-- Input data follows --

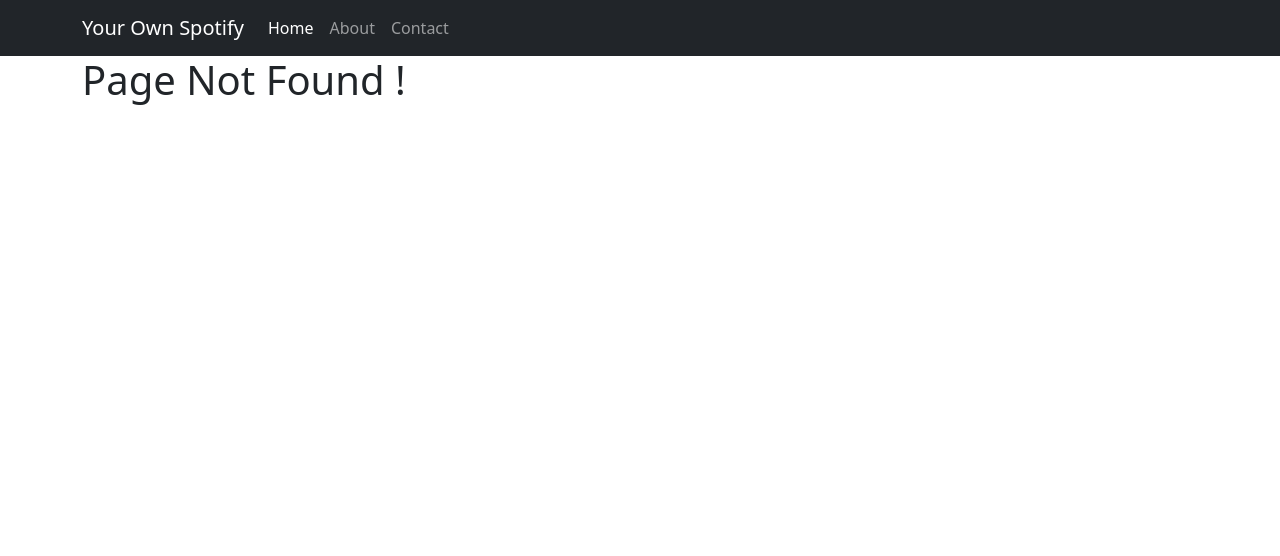
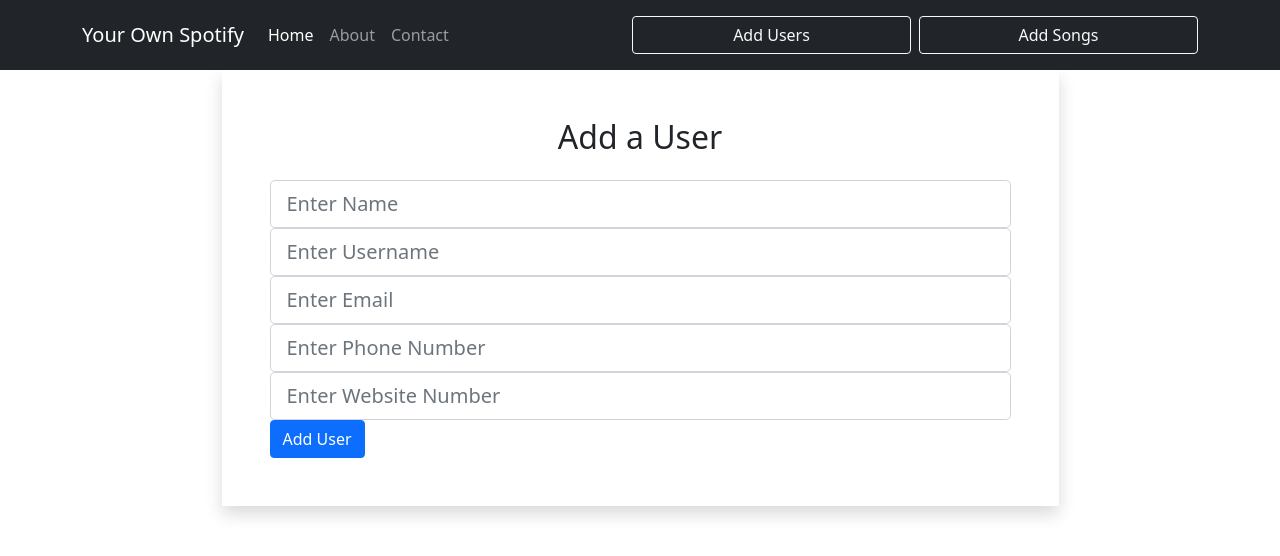
Before and after one commit to kartikpathak1999/chalja, a React (Create React App) app: page /user/add in a window 1280 px wide. Before the commit this address had no page. Shown: the top 556 px of the page. Built offline with nearby package versions, Linux system fonts and the light colour scheme.

Commit message:
user page added

```diff
--- a/db.json
+++ b/db.json
@@ -1,5 +1,5 @@
 {
-    "users":[
+  "users": [
     {
       "id": 1,
       "name": "Leanne Graham",
@@ -229,6 +229,30 @@
         "catchPhrase": "Centralized empowering task-force",
         "bs": "target end-to-end models"
       }
+    },
+    {
+      "name": "Aswini Verma",
+      "username": "asdad",
+      "email": "as6dec@gmail.com",
+      "phone": "7004789484",
+      "website": "asw@fajda.com",
+      "id": 11
+    },
+    {
+      "name": "Aswini Verma",
+      "username": "asdad",
+      "email": "as6dec@gmail.com",
+      "phone": "7004789484",
+      "website": "asw@fajda.com",
+      "id": 12
+    },
+    {
+      "name": "test",
+      "username": "da",
+      "email": "as6dec@gmail.com",
+      "phone": "07004789484",
+      "website": "123",
+      "id": 13
     }
   ]
 }
--- a/public/index.html
+++ b/public/index.html
@@ -3,6 +3,7 @@
   <head>
     <meta charset="utf-8" />
     <link rel="icon" href="%PUBLIC_URL%/favicon.ico" />
+    <link rel="stylesheet" href="https://cdnjs.cloudflare.com/ajax/libs/font-awesome/6.1.1/css/all.min.css">
     <meta name="viewport" content="width=device-width, initial-scale=1" />
     <meta name="theme-color" content="#000000" />
     <meta
--- a/src/App.js
+++ b/src/App.js
@@ -5,6 +5,7 @@
 import Navbar from "./component/layout/Navbar";
 import PageNotFound from "./component/pages/PageNotFound";
 import {BrowserRouter as Router, Route, Switch} from "react-router-dom";
+import Adduser from "./component/users/Adduser";
 
 
 function App() {
@@ -17,6 +18,7 @@
           <Route exact path = "/" component={Home}></Route>
           <Route exact path = "/about" component={About}></Route>
           <Route exact path = "/contact" component={Contact}></Route>
+          <Route exact path = "/user/add" component={Adduser}></Route>
           <Route exact path = "*" component={PageNotFound}></Route>
         </Switch>
         </div>
--- a/src/component/layout/Navbar.js
+++ b/src/component/layout/Navbar.js
@@ -26,6 +26,8 @@
           </ul>
 
         </div>
+        <Link className='btn btn-outline-light w-25 m-2' to = "/user/add">Add Users</Link>
+        <Link className='btn btn-outline-light w-25'>Add Songs</Link>
         </div>
       </nav>
 
--- a/src/component/pages/Home.js
+++ b/src/component/pages/Home.js
@@ -1,5 +1,6 @@
 import React, {useState, useEffect} from 'react';
 import axios from 'axios';
+import {Link} from 'react-router-dom';
 const Home = () =>{
     const [users,setUsers] = useState([]);
 
@@ -36,6 +37,9 @@
                 <td>{user.username}</td>
                 <td>{user.email}</td>
                 <td>
+                    <Link className="btn m-2"><i class="fa-solid fa-eye"></i></Link>
+                    <Link className="btn m-2"><i class="fa-solid fa-pen"></i></Link>
+                    <Link className="btn m-2"><i class="fa-solid fa-trash-can"></i></Link>
 
                 </td>
             </tr>
--- /dev/null
+++ b/src/component/users/Adduser.js
@@ -0,0 +1,94 @@
+import axios from "axios";
+import { useHistory } from "react-router-dom";
+import{React,useState} from "react";
+
+const Adduser = () =>{
+    let history = useHistory;
+    const [user,setUser] = useState({
+        name:"",
+        username:"",
+        email:"",
+        phone:"",
+        website:"",
+    });
+
+    const {name,username,email,phone,website} = user;
+
+    const onInputChange = e =>{
+        setUser({
+            ...user,[e.target.name]:e.target.value
+        });
+    };
+
+    const onSubmit = async e =>{
+        e.preventDefault();
+        await axios.post("http://localhost:3001/users",user);
+        history.push("/");
+
+    }
+
+    return(
+        <div className="container">
+            <div className="w-75 mx-auto shadow p-5">
+                <h2 className="text-center mb-4">Add a User</h2>
+                <form onSubmit={e=> onSubmit(e)}>
+                    <div className="form-group">
+                        <input
+                        type="text"
+                        className="form-control form-control-lg"
+                        placeholder="Enter Name"
+                        name = "name"
+                        value={name}
+                        onChange={e=> onInputChange(e)}
+                        ></input>
+                        </div>
+                    <div className="form-group">
+                    <input
+                        type="text"
+                        className="form-control form-control-lg"
+                        placeholder="Enter Username"
+                        name = "username"
+                        value={username}
+                        onChange={e=> onInputChange(e)}
+                        ></input>
+                    </div>
+                    <div className="form-group">
+                    <input
+                        type="text"
+                        className="form-control form-control-lg"
+                        placeholder="Enter Email"
+                        name = "email"
+                        value={email}
+                        onChange={e=> onInputChange(e)}
+                        ></input>
+                    </div>
+                    <div className="form-group">
+                    <input
+                        type="text"
+                        className="form-control form-control-lg"
+                        placeholder="Enter Phone Number"
+                        name = "phone"
+                        value={phone}
+                        onChange={e=> onInputChange(e)}
+                        ></input>
+                    </div>
+                    <div className="form-group">
+                    <input
+                        type="text"
+                        className="form-control form-control-lg"
+                        placeholder="Enter Website Number"
+                        name = "website"
+                        value={website}
+                        onChange={e=> onInputChange(e)}
+                        ></input>
+                    </div>
+                    <button className="btn btn-primary btn-block">Add User</button>
+                </form>
+
+            </div>
+
+        </div>
+    );
+}
+
+export default Adduser;
```
Lines whose indentation alone changed are shown as unchanged.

-- Input data concluded --

--- Exercise details ---
Which lines above include the word "useState"? Pick them out and copy them.

--- Exercise result ---
 import React, {useState, useEffect} from 'react';
     const [users,setUsers] = useState([]);
+import{React,useState} from "react";
+    const [user,setUser] = useState({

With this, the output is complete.